Sundarbans covers an area of 140,000 hectares and is one of the largest mangrove forests in the world. The Bay of Bengal has a cluster of low-lying islands spread across India and Bangladesh. It has 102 islands with 54 are inhabited.
The Sundarbans is a mangrove area in the delta formed by the confluence of the Padma, Brahmaputra, and Meghna Rivers. Four of its protected areas are UNESCO World Heritage Sites.
The Indian Sundarbans mangrove forest was listed as endangered. The forests provide habitat to 453 fauna wildlife, including 290 birds, 120 fish, 42 mammals, 35 reptiles, and eight amphibian species.
Sundarbans Facts for Kids
- It’s is a Biosphere Reserve, a National Park, and a Tiger Reserve.
- Sundarbans is the world’s largest tidal halophytic mangrove forest.
- The Tiger Project conserves tigers in this rainforest.

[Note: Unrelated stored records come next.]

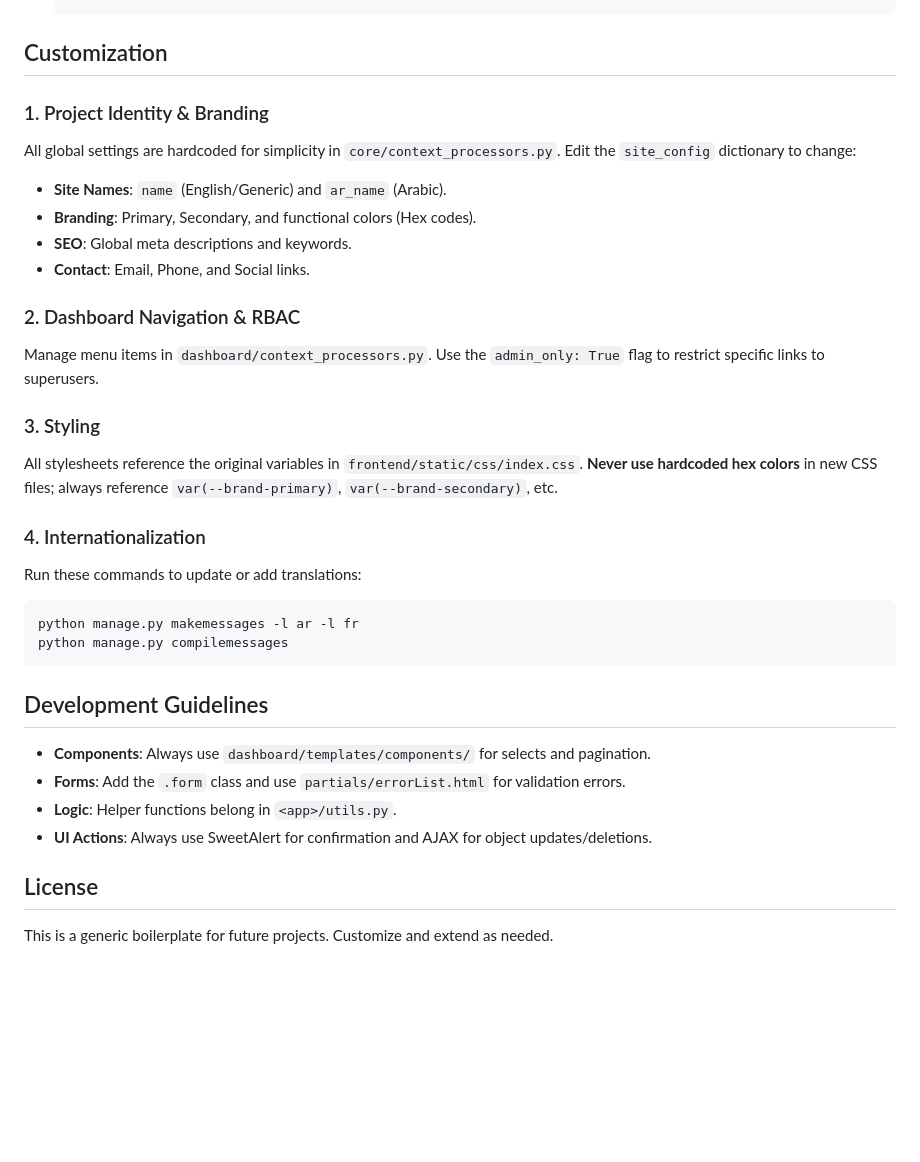
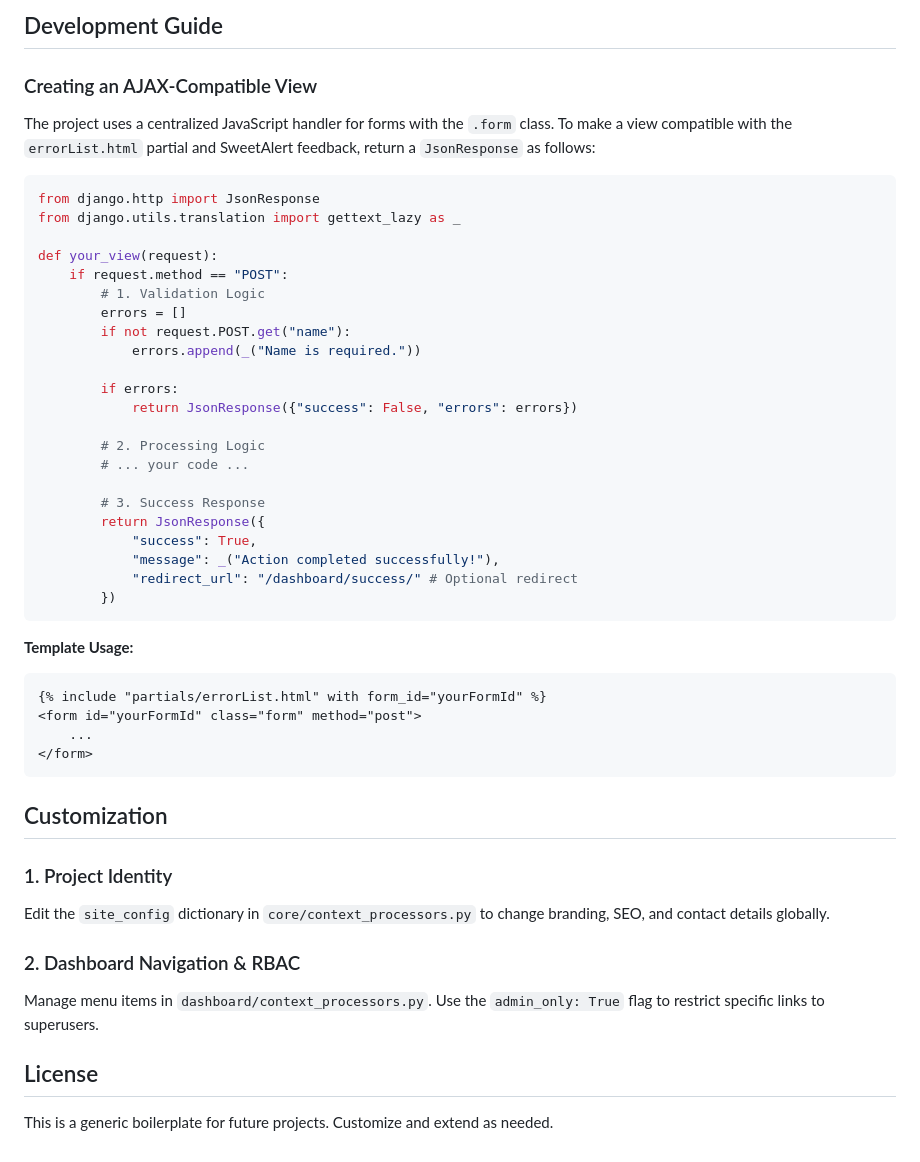
Before and after one commit to amraoui-mo7amed/dj-starter-kit, a Markdown page: README.md, the part around one of its changes. Drawn GitHub-style; blank space fills up the shorter version.

Commit message:
docs: update README with streamlined setup instructions, environment variable documentation, and AJAX implementation guide

````diff
--- a/README.md
+++ b/README.md
@@ -54,33 +64,48 @@ A robust, centralized, and highly customizable Django boilerplate designed for r
+## Development Guide
+
+### Creating an AJAX-Compatible View
+The project uses a centralized JavaScript handler for forms with the `.form` class. To make a view compatible with the `errorList.html` partial and SweetAlert feedback, return a `JsonResponse` as follows:
+
+```python
+from django.http import JsonResponse
+from django.utils.translation import gettext_lazy as _
+
+def your_view(request):
+    if request.method == "POST":
+        # 1. Validation Logic
+        errors = []
+        if not request.POST.get("name"):
+            errors.append(_("Name is required."))
+
+        if errors:
+            return JsonResponse({"success": False, "errors": errors})
+
+        # 2. Processing Logic
+        # ... your code ...
+
+        # 3. Success Response
+        return JsonResponse({
+            "success": True,
+            "message": _("Action completed successfully!"),
+            "redirect_url": "/dashboard/success/" # Optional redirect
+        })
+```
+
+**Template Usage:**
+```html
+{% include "partials/errorList.html" with form_id="yourFormId" %}
+<form id="yourFormId" class="form" method="post">
+    ...
+</form>
+```
 
 ## Customization
 
-### 1. Project Identity & Branding
-All global settings are hardcoded for simplicity in `core/context_processors.py`. Edit the `site_config` dictionary to change:
-- **Site Names**: `name` (English/Generic) and `ar_name` (Arabic).
-- **Branding**: Primary, Secondary, and functional colors (Hex codes).
-- **SEO**: Global meta descriptions and keywords.
-- **Contact**: Email, Phone, and Social links.
+### 1. Project Identity
+Edit the `site_config` dictionary in `core/context_processors.py` to change branding, SEO, and contact details globally.
 
 ### 2. Dashboard Navigation & RBAC
 Manage menu items in `dashboard/context_processors.py`. Use the `admin_only: True` flag to restrict specific links to superusers.
 
-### 3. Styling
-All stylesheets reference the original variables in `frontend/static/css/index.css`. **Never use hardcoded hex colors** in new CSS files; always reference `var(--brand-primary)`, `var(--brand-secondary)`, etc.
-
-### 4. Internationalization
-Run these commands to update or add translations:
-```bash
-python manage.py makemessages -l ar -l fr
-python manage.py compilemessages
-```
-
-## Development Guidelines
-
-- **Components**: Always use `dashboard/templates/components/` for selects and pagination.
-- **Forms**: Add the `.form` class and use `partials/errorList.html` for validation errors.
-- **Logic**: Helper functions belong in `<app>/utils.py`.
-- **UI Actions**: Always use SweetAlert for confirmation and AJAX for object updates/deletions.
-
 ## License
-
 This is a generic boilerplate for future projects. Customize and extend as needed.
````
Also changed, not shown: other parts of README.md (+44 -34 lines).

- There are 400 majestic and fiery Royal Bengal Tigers here.
- It was declared a UNESCO World Heritage in 1987.
- Sundarbans Jungle gets its name from the large mangrove trees Sundari.
The Sundarbans provide a unique ecosystem and a rich wildlife habitat. Tiger attacks are common in the area but are becoming less frequent.
Mangrove trees are important habitat for many species of small fish and crustaceans. The Mangrove tree provides a transition from the marine to freshwater and terrestrial systems and is a critical habitat for many endangered species.
The management of wildlife in Bangladesh is restricted to protecting wildlife from poaching and to designating some areas as wildlife sanctuaries. The tiger and dolphin are both target species for planning wildlife management and tourism development.
The Biosphere Reserve is made up of a tiger reserve, a national park, wildlife sanctuaries, conservation and lodging centers, subsistence towns, and access points.
The Bangladesh part of the forest is divided into two forest divisions and four administrative ranges. It is further divided into fifty-five compartments and nine blocks.
The Sundarbans National Park is a Tiger Reserve, a Biosphere Reserve, and a National Park in West Bengal, India, and adjacent to the Sundarbans Reserve Forest in Bangladesh.
The Sundarbans East Wildlife Sanctuary is a habitat for Sundari trees (Heritiera fomes), Gewa (Excoecaria agallocha), Passur (Xylocarpus mekongensis), Kankra (Bruguiera gymnorhiza), and Nypa palm (Nypa fruticans).
The Sundarbans South Wildlife Sanctuary has the greatest seasonal variation in salinity and is characterized by the presence of Gewa (Excoecaria agallocha) and Sundri (Ceriops tagal).
Sajnakhali Wildlife Sanctuary is home to many types of wildlife, including herons, pelicans, spotted deer, rhesus macaques, wild boar, royal Bengal tiger, water monitor lizards, fishing cats, otters, and olive ridley turtles.
A total of 334 plant species were recorded by David Prain in 1903 in Bangladesh’s mangrove forests, including the Sundari (Heritiera littoralis), keora (Sonneratia apetala), Kangra (Bruguiera gymnorhiza), and spear grass (Imperata cylindrica).
The Sundarbans contains different types of forests, including mangrove scrub, littoral forest, saltwater mixed forest, brackish water mixed forest and swamp forest, as well as extensive areas of brackish water and freshwater marshes, intertidal mudflats, sandflats, sand dunes, and raised areas supporting a variety of terrestrial shrubs and trees.
Species of Mammals
The Sundarbans is the only mangrove ecosystem that harbors the Indo-Pacific region’s largest terrestrial predator, the Bengal tiger, which hunts scarce prey such as chital deer, Indian muntjacs, wild boar, and macaque.
Species of Birds
Migratory waterbirds winter in the Sundarbans.
The Sunderban national park has about 248 species of birds, including a lot of migratory birds from higher latitudes that visit in winter
You will find birds like Herons, Sand Pipers, Seagulls, Small Spoonbills, Darters, Cormorants, Storks, Green Pigeons, Egrets, Partridges, great variety of Wild Geese and Ducks.